### Required action
What lines in the records below mention "complainFile"? List them all.

### Data

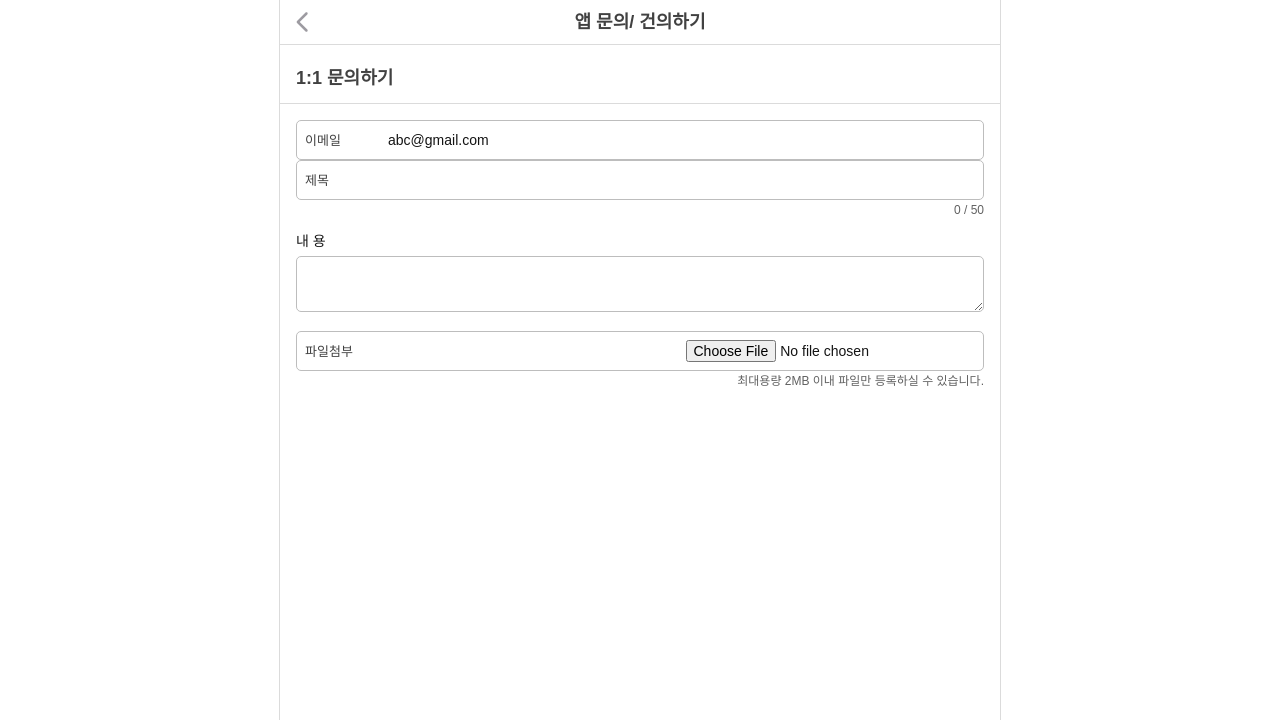
Repository: gosun1018/denguru
Page: my_complain_write.html
These files come from the project's save history. The page is drawn as it stood at one moment and after the next save; the edit follows.
The browser window is 1280 px wide. The pictures show the whole page.
Some web fonts or font styles are not loaded; a fallback is used. The style sheet was rebuilt from its Sass, Less or Tailwind sources for each picture, by a compiler version that may differ from the author's.

Above is the page before, as saved 2020-03-23 15:58:31.

After the next save:
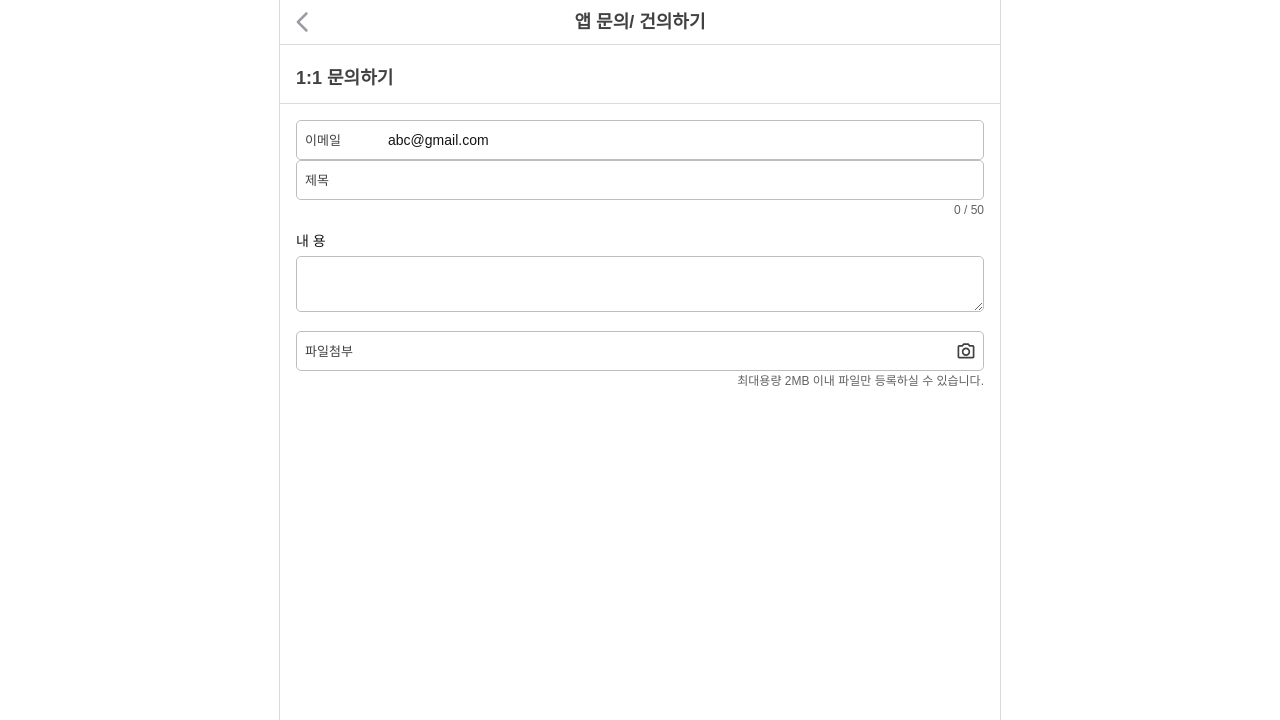
Saved 102 s later.
--- a/my_complain_write.html
+++ b/my_complain_write.html
@@ -49,9 +49,12 @@
                         </div>
                         <div class="inp_box04">
                             <div class="inp_txt_box">
-                                <label for="complainFile" class="lab_txt">파일첨부</label>
+                                <div class="lab_txt">파일첨부</div>
                                 <div class="inp_txt"></div>
-                                <input type="file" name="complainFile" class="inp_txt js-input" id="complainFile">
+                                <input type="file" name="complainFile" class="inp_txt js-input" id="complainFile" hidden>
+                                <label for="complainFile" class="btn btn_linkstyle">
+                                    <img src="images/icon-camera.svg" alt="파일첨부 버튼" class="icon">
+                                </label>
                             </div>
                             <div class="txt_right inp_message js-txt-limit">
                                 최대용량 2MB 이내 파일만 등록하실 수 있습니다.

### Exercise response
-                                <label for="complainFile" class="lab_txt">파일첨부</label>
-                                <input type="file" name="complainFile" class="inp_txt js-input" id="complainFile">
+                                <input type="file" name="complainFile" class="inp_txt js-input" id="complainFile" hidden>
+                                <label for="complainFile" class="btn btn_linkstyle">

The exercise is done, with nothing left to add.